• **Problem**: State the number of lines in the material below that hold "Reference", and add nothing to it.

---------- Records to process ----------

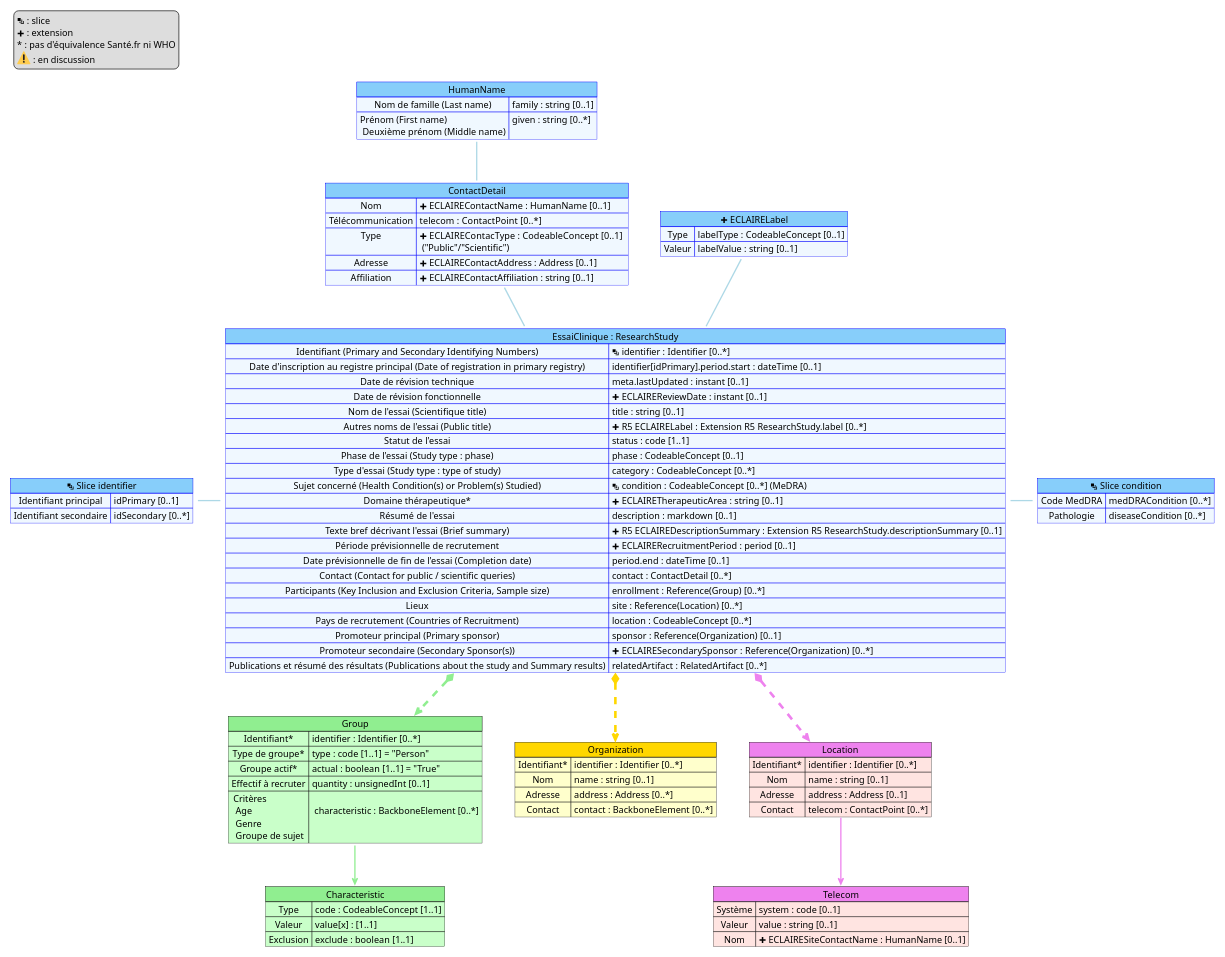
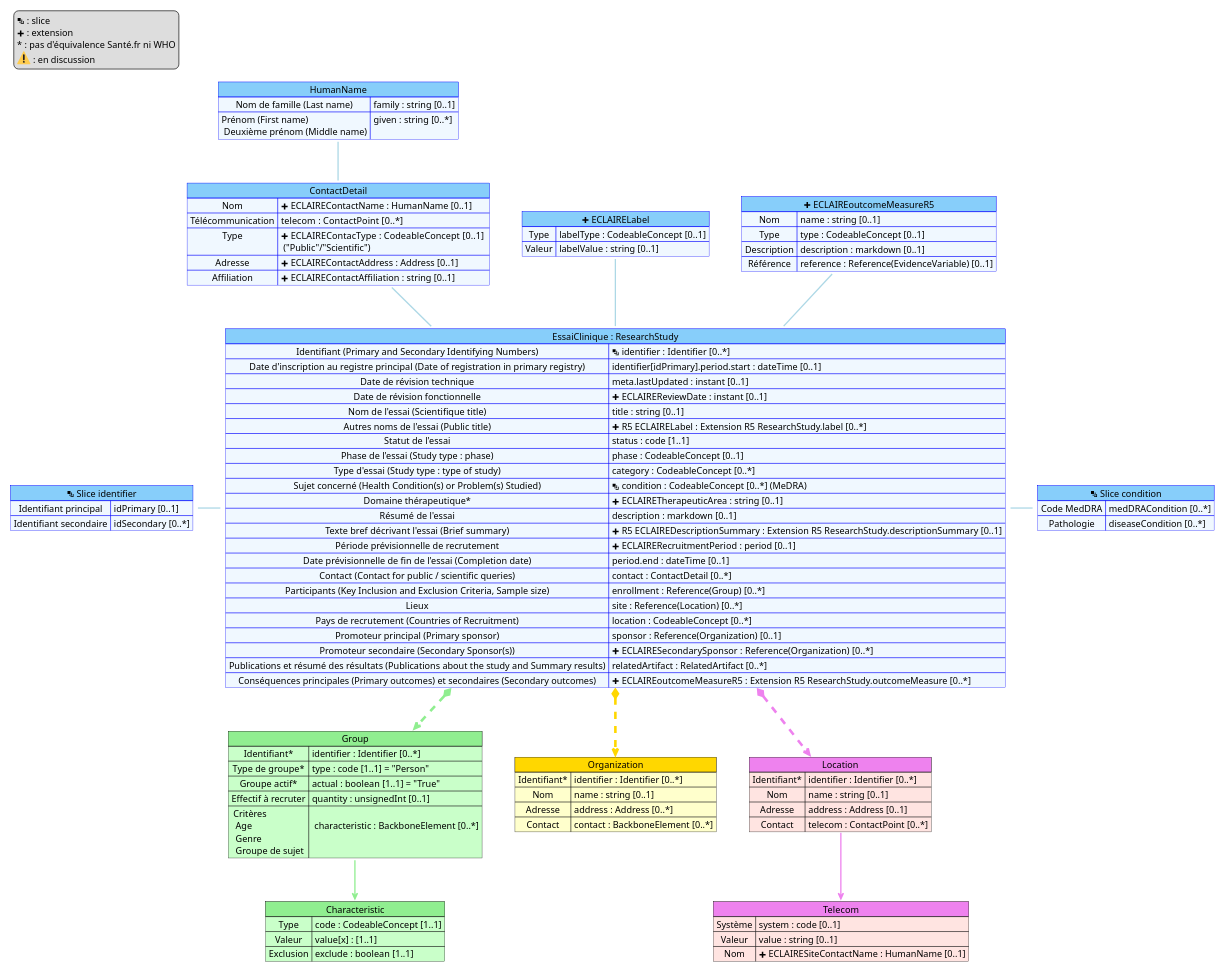
The diagram in input/images-source/mapping.plantuml (ansforge/essais-cliniques), drawn with PlantUML before and after one commit.

Commit message:
Maj mapping outcomeMeasure

```diff
--- a/input/images-source/mapping.plantuml
+++ b/input/images-source/mapping.plantuml
@@ -1,117 +1,126 @@
 @startuml mapping
 
 scale 1200 width
 
 map "ContactDetail" as Contact #back:AliceBlue;header:LightSkyBlue;line:blue {
     Nom => name :  string [0..1] 
     Télécommunication => telecom :  ContactPoint [0..*]  
     Type => <&plus> ECLAIREContacType :  CodeableConcept [0..1] \n ("Public"/"Scientific")
     Adresse => <&plus> ECLAIREContactAddress : Address [0..1]
     Affiliation => <&plus> ECLAIREContactAffiliation : string [0..1]
     Nom => <&plus> ECLAIREContactName : HumanName [0..1]
 }
 
 map "HumanName" as slice_name #back:AliceBlue;header:LightSkyBlue;line:blue {
     Nom de famille (Last name) => family : string [0..1]
     Prénom (First name) \n Deuxième prénom (Middle name) => given : string [0..*]
 }
 
 map "<&layers> Slice identifier" as slice_identifier #back:AliceBlue;header:LightSkyBlue;line:blue {
     Identifiant principal => idPrimary [0..1]
     Identifiant secondaire => idSecondary [0..*]
 }
 
 map "<&layers> Slice condition" as slice_condition #back:AliceBlue;header:LightSkyBlue;line:blue {
     Code MedDRA => medDRACondition [0..*]
     Pathologie => diseaseCondition [0..*]
 }
 
 map "<&plus> ECLAIRELabel" as label #back:AliceBlue;header:LightSkyBlue;line:blue {
     Type => labelType : CodeableConcept [0..1]
     Valeur => labelValue : string [0..1]
 }
 
 map "Group" as Group #back:TECHNOLOGY;header:LightGreen {
     Identifiant* => identifier : Identifier [0..*] 
     Type de groupe* => type : code [1..1] = "Person" 
     Groupe actif* => actual : boolean [1..1] = "True"
     Effectif à recruter => quantity : unsignedInt [0..1] 
     Critères \n Age \n Genre \n Groupe de sujet => \n characteristic : BackboneElement [0..*] 
 }
 
 map "Characteristic" as Characteristic #back:TECHNOLOGY;header:LightGreen {
     Type  => code : CodeableConcept [1..1] 
     Valeur => value[x] : [1..1] 
     Exclusion => exclude : boolean [1..1] 
 }
 
 map "Organization" as Organization #back:BUSINESS;header:Gold {
     Identifiant* => identifier : Identifier [0..*] 
     Nom => name : string [0..1] 
     Adresse => address : Address [0..*] 
     Contact => contact : BackboneElement [0..*] 
 }
 
 map "Location" as Location #back:MistyRose;header:Violet {
     Identifiant* => identifier : Identifier [0..*] 
     Nom => name : string [0..1] 
     Adresse => address : Address [0..1] 
     Contact => telecom : ContactPoint [0..*]
 }
 
 map "Telecom" as Telecom #back:MistyRose;header:Violet {
     Système  => system : code [0..1] 
     Valeur => value : string [0..1] 
     Nom => <&plus> ECLAIRESiteContactName : HumanName [0..1] 
 }
 
+map "<&plus> ECLAIREoutcomeMeasureR5" as OM #back:AliceBlue;header:LightSkyBlue;line:blue {
+    Nom => name : string [0..1] 
+    Type => type : CodeableConcept [0..1] 
+    Description => description : markdown [0..1]
+    Référence => reference : Reference(EvidenceVariable) [0..1]
+}
+
 map "EssaiClinique : ResearchStudy" as RS #back:AliceBlue;header:LightSkyBlue;line:blue {
     Identifiant (Primary and Secondary Identifying Numbers) => <&layers> identifier : Identifier [0..*]
     Date d'inscription au registre principal (Date of registration in primary registry) => identifier[idPrimary].period.start : dateTime [0..1]  
     Date de révision technique => meta.lastUpdated : instant [0..1]  
     Date de révision fonctionnelle => <&plus> ECLAIREReviewDate : instant [0..1] 
     Nom de l'essai (Scientifique title) => title : string [0..1] 
     Autres noms de l'essai (Public title) => <&plus> R5 ECLAIRELabel : Extension R5 ResearchStudy.label [0..*] 
     Statut de l'essai => status : code [1..1]
     Phase de l'essai (Study type : phase) => phase : CodeableConcept [0..1] 
     Type d'essai (Study type : type of study) => category : CodeableConcept [0..*] 
     Sujet concerné (Health Condition(s) or Problem(s) Studied) => <&layers> condition : CodeableConcept [0..*] (MeDRA) 
     Domaine thérapeutique* => <&plus> ECLAIRETherapeuticArea : string [0..1] 
     Résumé de l'essai => description : markdown [0..1] 
     Texte bref décrivant l'essai (Brief summary) => <&plus> R5 ECLAIREDescriptionSummary : Extension R5 ResearchStudy.descriptionSummary [0..1]
     Période prévisionnelle de recrutement => <&plus> ECLAIRERecruitmentPeriod : period [0..1]  
     Date prévisionnelle de fin de l'essai (Completion date) => period.end : dateTime [0..1]
     Contact (Contact for public / scientific queries) => contact : ContactDetail [0..*] 
     Participants (Key Inclusion and Exclusion Criteria, Sample size) => enrollment : Reference(Group) [0..*] 
     Lieux => site : Reference(Location) [0..*] 
     Pays de recrutement (Countries of Recruitment) => location : CodeableConcept [0..*]
     Promoteur principal (Primary sponsor) => sponsor : Reference(Organization) [0..1]  
     Promoteur secondaire (Secondary Sponsor(s)) => <&plus> ECLAIRESecondarySponsor  : Reference(Organization) [0..*]  
     Publications et résumé des résultats (Publications about the study and Summary results) => relatedArtifact : RelatedArtifact [0..*]
+    Conséquences principales (Primary outcomes) et secondaires (Secondary outcomes)  => <&plus> ECLAIREoutcomeMeasureR5 : Extension R5 ResearchStudy.outcomeMeasure [0..*] 
 }
 
 
 RS *-[#Violet,dashed,thickness=4]-> Location
 RS *-[#LightGreen,dashed,thickness=4]-> Group 
 RS *-[#Gold,dashed,thickness=4]-> Organization
 
 slice_identifier -[#lightBlue,thickness=2] RS
 RS -[#lightBlue,thickness=2] slice_condition
 Contact --[#lightBlue,thickness=2] RS
 label --[#lightBlue,thickness=2] RS
 slice_name --[#lightBlue,thickness=2] Contact
+OM --[#lightBlue,thickness=2] RS
 
 Group -[hidden] Organization
 
 Group::Critères --[#LightGreen,thickness=2]> Characteristic
 Location::Contact --[#Violet,thickness=2]> Telecom
 
 
 legend top left
   <&layers> : slice
   <&plus> : extension
   ~* : pas d'équivalence Santé.fr ni WHO
   <:warning:> : en discussion
 endlegend
 
 @enduml
```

----------

• **Solution for this task**: 5